    Each of which will have their own individual impact on the strength of the euro. Strikingly those elections will collectively go on for months putting the whole future, purpose and effectiveness of the EU, and the euro, under the volatile microscope of the currency markets.

    Whatever happens in the drawn out Brexit negotiations the EU is going to have to change. Whatever deals the UK finally ends up will have a knock-on effect to how the EU operates with its own member states.

    Who knows all of this might eventually be good news for the beleaguered pound.

    World volatility

    Whatever happens in the US election, the dollar could pay the consequences (AP Photo/John Locher)
    Whatever happens in the US election, the dollar could pay the consequences (AP Photo/John Locher)

    Then there is America and the fact they are going to have a tarnished and unpopular president in charge of the country regardless of who finally comes out standing between Trump and Clinton.
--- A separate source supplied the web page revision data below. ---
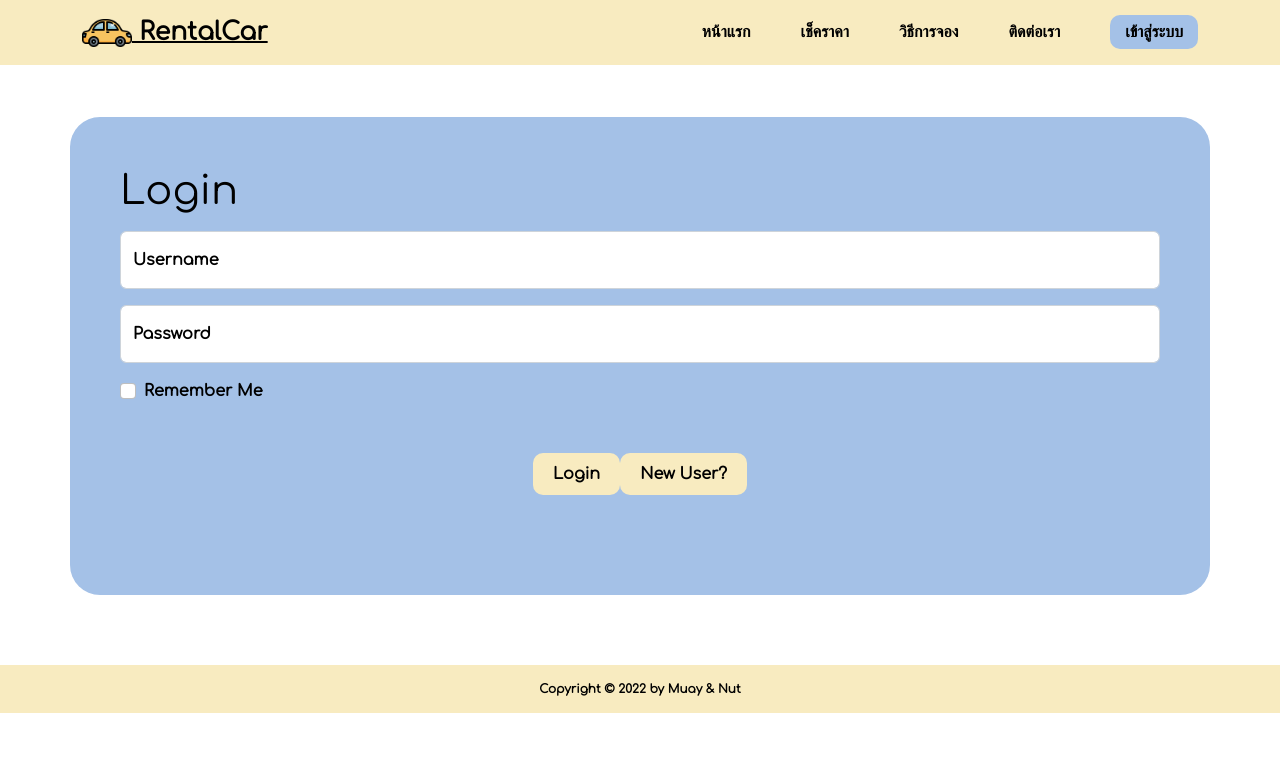
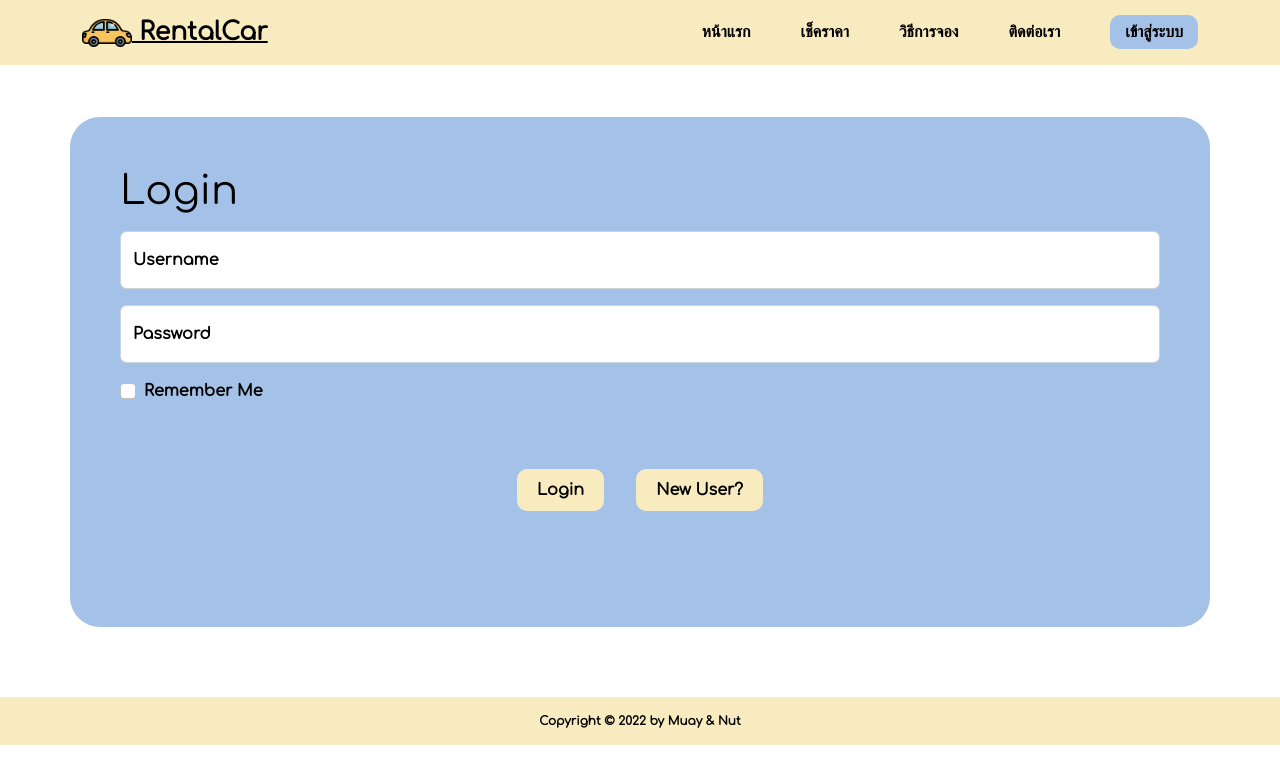
Before and after one commit to kejmaneel/rentalcar-project-angular, an Angular app: page /login in a window 1280 px wide. Shown: the top 784 px of the page. Built offline with nearby package versions, Linux system fonts and the light colour scheme; a web font is replaced by a local one.

Commit message:
edit login.html

```diff
--- a/src/app/login/login.component.html
+++ b/src/app/login/login.component.html
@@ -35,14 +35,21 @@
         <div class="ctlogin">
           <button
             type="button"
-          class="btnpglogin"
+            class="btnpglogin m-3"
             data-bs-toggle="modal"
             data-bs-target="#myModal"
           >
             Login
           </button>
-        <button type="button" class="btnpglogin" data-bs-toggle="modal"
-        data-bs-target="#myModal">New User?</button></div>
+          <button
+            type="button"
+            class="btnpglogin m-3"
+            data-bs-toggle="modal"
+            data-bs-target="#myModal"
+          >
+            New User?
+          </button>
+        </div>
 
         <div class="modal fade" id="myModal">
           <div class="modal-dialog">
```
Lines whose indentation alone changed are shown as unchanged.
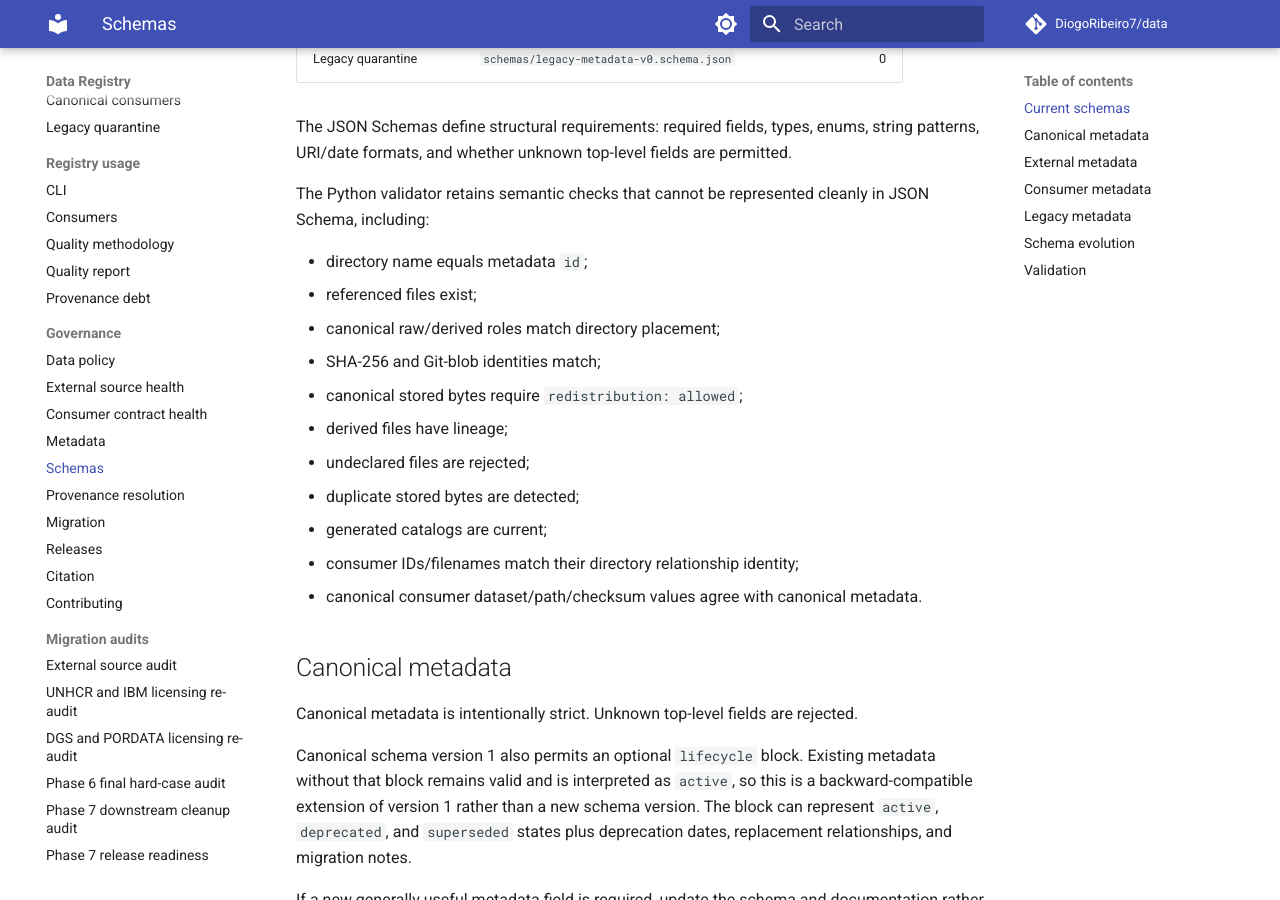
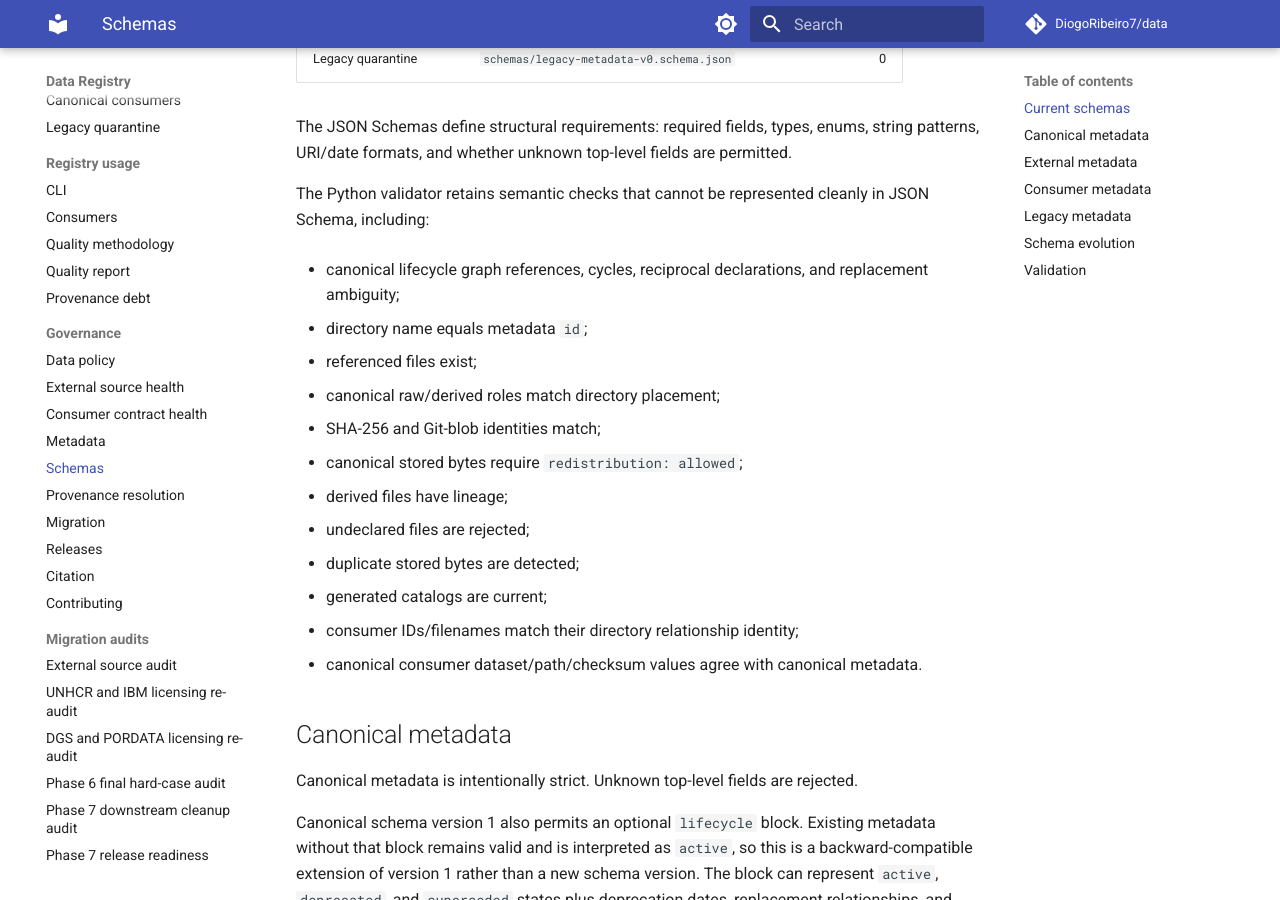
Before and after one commit to DiogoRibeiro7/data, an MkDocs documentation site: the page built from docs/SCHEMAS.md, in a window 1280 px wide and 900 px high, scrolled down 442 px. Built offline with MkDocs 1.6.1 and Material for MkDocs 9.7.7, drawn with Linux system fonts in a browser that asks for light colours; comment, search, counter and statistics services are not loaded.

Commit message:
docs: define lifecycle graph invariants

```diff
--- a/docs/SCHEMAS.md
+++ b/docs/SCHEMAS.md
@@ -14,6 +14,8 @@ Repository metadata is validated against versioned JSON Schemas in `schemas/`.
 The JSON Schemas define structural requirements: required fields, types, enums, string patterns, URI/date formats, and whether unknown top-level fields are permitted.
 
 The Python validator retains semantic checks that cannot be represented cleanly in JSON Schema, including:
+
+- canonical lifecycle graph references, cycles, reciprocal declarations, and replacement ambiguity;
 
 - directory name equals metadata `id`;
 - referenced files exist;
```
    The dollar might rule the waves now, but what will happen to it if Trump strides in to the White House come November 9.  Hilary Clinton signing the presidential oath is hardly going to send the world markets in to rapture either.

    Then there are the equally volatile Asian markets to keep an eye on. Tensions there are increasingly having ripple effects around the world. The Japanese banks have had their own version of a wobble in recent weeks and China’s economy continues to impress and alarm in equal measure.

    All of which makes for interesting and worrying times for wine producers, distributors, buyers and retailers alike.

    There has never been a greater need to plan and be prepared. To be on top of grape prices, the latest trading and currency data, and to have business plans in place with customers that are as flexible, and fair, as possible for both sides.

    Unilever’s high profile spat with Tesco this week shows how sensitive the issue of putting up prices, and blaming Brexit for doing so, is not only with existing customers, but how that then plays with the public.  Unilever and Tesco’s private squabble become front page news and both received a backlash from consumers fearing they would not be able to buy their favourite deodorant, shopping powder or jar of Marmite.

    It is not clear how they resolved their dispute, but it is a warning and lesson to all drinks producers and distributors that increasing prices is not going to be the simple solution to our problems.

    It is going to mean a different playing field for drinks buyers and their producers to operate on. The rules of engagement are going to change. UK drinks buyers are not necessarily going to be holding all their cards, if a producer believes they can get a much better price elsewhere.

    Long ball game 

    pound

    Those able and willing to look at the long term are best placed to come out of this whole Brexit mess. Clearly some businesses are going to be better placed than others to make those long term decisions. But making short-term calls to plug holes and protect profits may not be the best course of action in the long term.

    Buyers and sellers who are able to truly understand each others issues, problems and opportunities are best placed to work together. Those who don’t are likely to part company quite quickly.

    We can certainly expect to see more short term buying opportunities and the emergence of new countries and areas of supply that suddenly become highly competitive.

    Long established trading routes will not be as secure as they once were as buyers seek out their next quick fix, however questionable that might be.

    But for all the confusion and anxiety that surrounds us, there is some good news to look forward.

    All road movies end up with a happy ending. Don’t they?

    Leave a Reply

    Your email address will not be published. Required fields are marked *